Despite a rocky end to 2018 and predictions of an impending recession, those who stayed the course with their 401(k) were rewarded with a generous first quarter rebound on the 10-year anniversary of the stock market low.
Buoyed by positive stock market performance as well as record contribution levels, Fidelity Investments’ first quarter 2019 analysis of retirement savings trends shows that the average 401(k) balance rose to $103,700, resulting in an 8% increase from $95,600 in the fourth quarter of 2018.
Similarly, the average IRA balance increased to $107,100, a 9% increase from last quarter and 2% higher than the $105,100 balance one year ago. The average 403(b) account balance increased to $85,800 — also a 9% increase from last quarter and up 2% from the first quarter of 2018.
Perhaps the only downside from Fidelity’s data is that the year-over-year average 401(k) balance is up roughly 1% from $102,900 in the first quarter of 2018.
Meanwhile, the number of 401(k) millionaires is also up. According to Fidelity’s data, those with $1 million or more in their 401(k) increased 34% to 180,000, up from 133,800 since the end of 2018, while the number of IRA millionaires also increased to 168,100, up from 138,800 last quarter.
Contributions Hit Record Levels
Even more encouraging is that the average 401(k) employee contribution amount reached a record level of $2,370 in the first quarter — a 15% increase over one year earlier. In addition, the average 401(k) employer contribution reached $1,780 in first quarter — a record high and a 6% increase from a year earlier.

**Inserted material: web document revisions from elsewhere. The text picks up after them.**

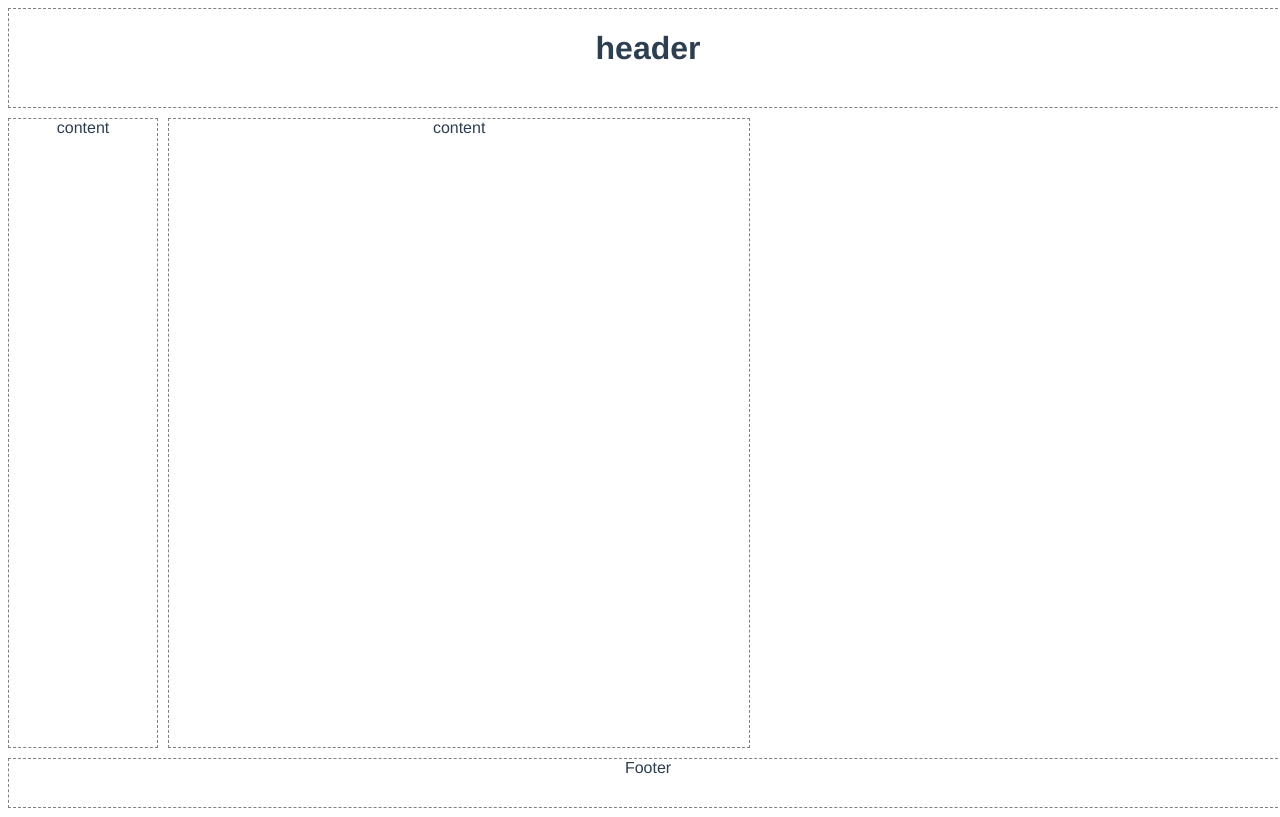
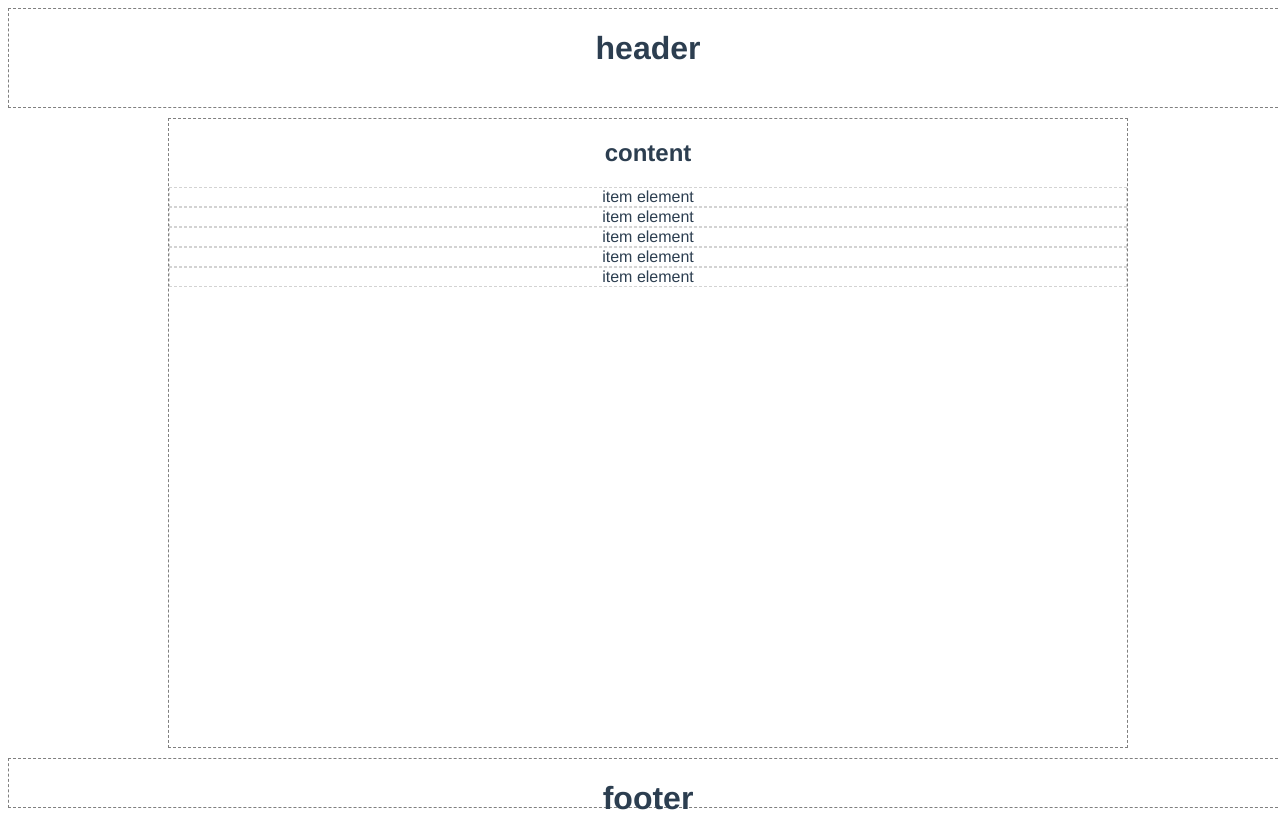
Before and after one commit to guillaume-walks/grid-layout, a Vue app: page / in a window 1280 px wide. Built offline with nearby package versions, Linux system fonts and the light colour scheme.

Commit message:
start adding sub content

```diff
--- a/src/App.vue
+++ b/src/App.vue
@@ -2,7 +2,7 @@
   <div id="app">
     <div class="main-container">
       <Header/>
-      <Main />
+
       <Main />
       <Footer />
     </div>
@@ -38,7 +38,7 @@ export default {
   display: grid;
   width: 100vw;
   height: 100vh;
-  grid-template-columns: 150px auto auto;
+  grid-template-columns: 150px auto 150px;
   grid-template-rows: 100px 1fr 50px;
   grid-gap: 10px;
 }
--- a/src/components/Footer.vue
+++ b/src/components/Footer.vue
@@ -1,5 +1,7 @@
   <template>
-      <div class="footer">Footer</div>
+      <div class="footer">
+        <h1>footer</h1>
+      </div>
   </template>
 
   <script>
--- a/src/components/Main.vue
+++ b/src/components/Main.vue
@@ -1,5 +1,14 @@
   <template>
-      <div class="main">content</div>
+      <div class="main">
+        <h2>content</h2>
+        <div class="sub-content">
+          <div class="item">item element </div>
+          <div class="item">item element </div>
+          <div class="item">item element </div>
+          <div class="item">item element </div>
+          <div class="item">item element </div>
+        </div>
+      </div>
   </template>
 
   <script>
@@ -8,5 +17,15 @@
   }
   </script>
   <style>
+  .main{
+    grid-column: 2/3;
+  }
 
+  .sub-content{
+    display: grid;
+  }
+
+  .sub-content > * {
+    border: 1px dashed lightgray;
+  }
   </style>
```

The average 401(k) employer contribution rate as a percentage of salary reached 4.7% in the first quarter, which was also a record high and boosted the average total savings rate – employee contributions plus company match – to an all-time high of 13.5% in the first quarter.
In addition, Fidelity’s data shows that contributions to 403(b) retirement accounts also increased to record levels, with the average employee contribution amount reaching $1,700 in the first quarter, while the average employer contribution increased to $1,430.

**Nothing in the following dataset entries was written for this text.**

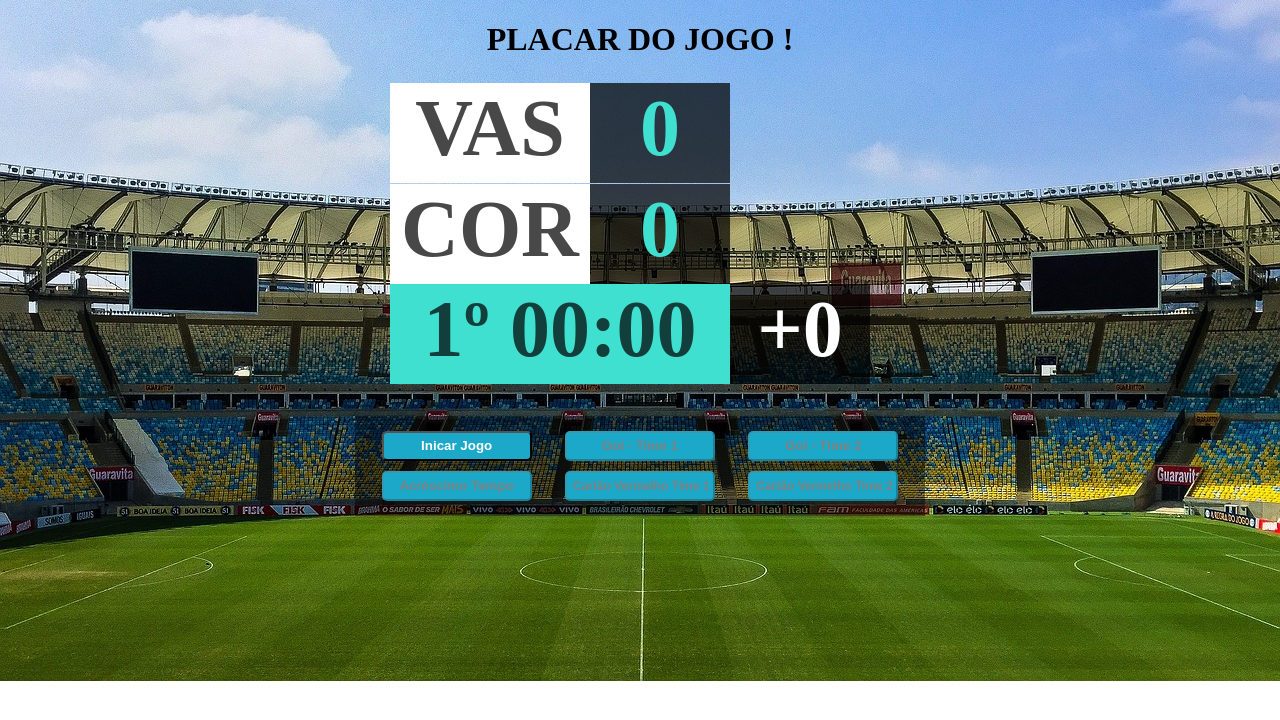
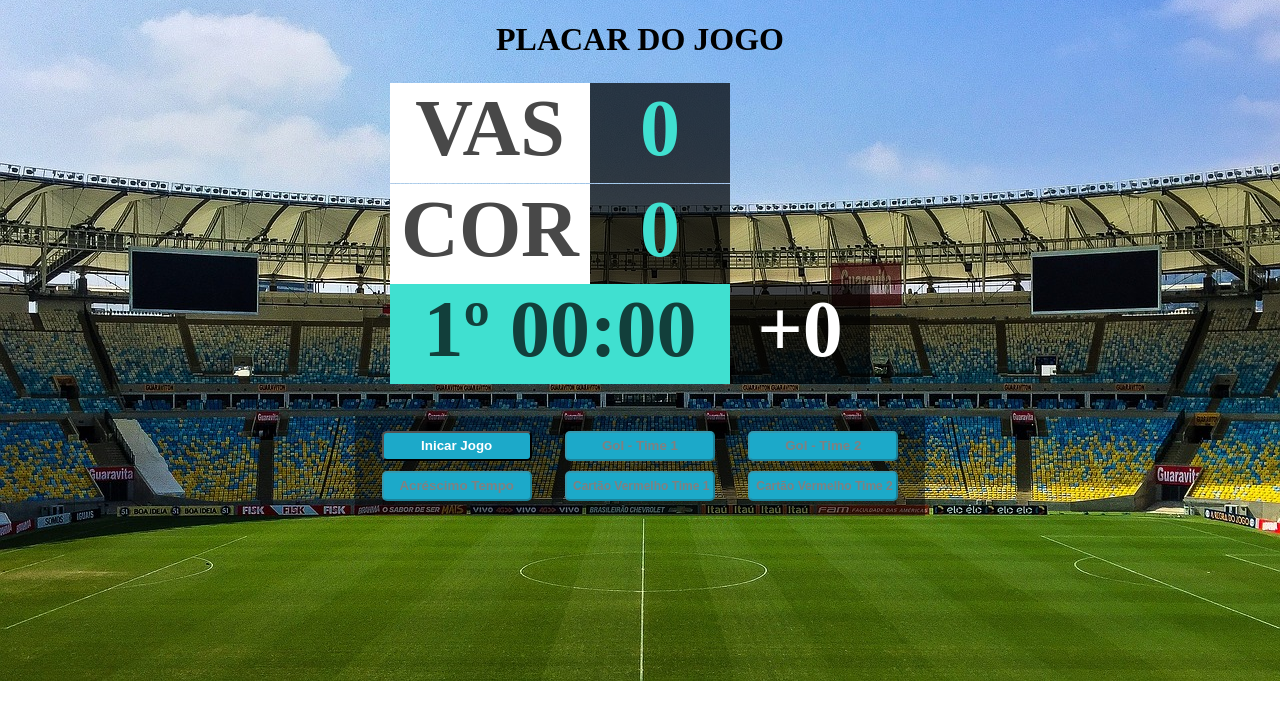
Before and after one commit to alesandro-domingos/Placar-Jogo, a plain HTML site: page index.html in a window 1280 px wide. Drawn offline with Linux system fonts and the light colour scheme.

Commit message:
atualizando home

```diff
--- a/index.html
+++ b/index.html
@@ -9,7 +9,7 @@
 <body onload()>
     <header>
         <h1>
-            PLACAR DO JOGO !
+            PLACAR DO JOGO
         </h1>
     </header>
     <main>
```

Then and Now
Considering the 10-year anniversary of the stock market reaching all-time lows during the financial downturn, Fidelity examined the accounts of 1.64 million individuals who have had the same 401(k) account since the first quarter of 2009 and compared their current balance with their average balance.
The following table – which shows extraordinary results – outlines the overall increase in balances for this group, along with specific analysis for Millennials, Gen Xers and Boomers within the overall population of 10-year continuous savers:
|Group||Average 401(k) Balance - Q1 2009||Average 401(k) Balance - Q1 2019||Cumulative Percentage Change|
Fidelity’s 10-year analysis also highlights how the average asset allocation within 401(k) accounts has gradually shifted to become more diversified, which can be partially attributed to the increasing use of TDFs among 401(k) savers.
As of the first quarter, 52% of individuals had all of their 401(k) savings in a TDF, compared with just 16% in the first quarter of 2009.
In addition, the analysis shows that a much lower percentage of individuals had all of their 401(k) savings in stocks; only 7% of individuals had an all-stock 401(k), compared with 15% who had an all-stock 401(k) allocation in the first quarter of 2009.
The combined average balances for savers with both a workplace retirement plan, such as a 401(k) or 403(b), and an IRA reached $307,600, a record high and an increase of 9% from the combined average balance of $281,000 at the end of 2018.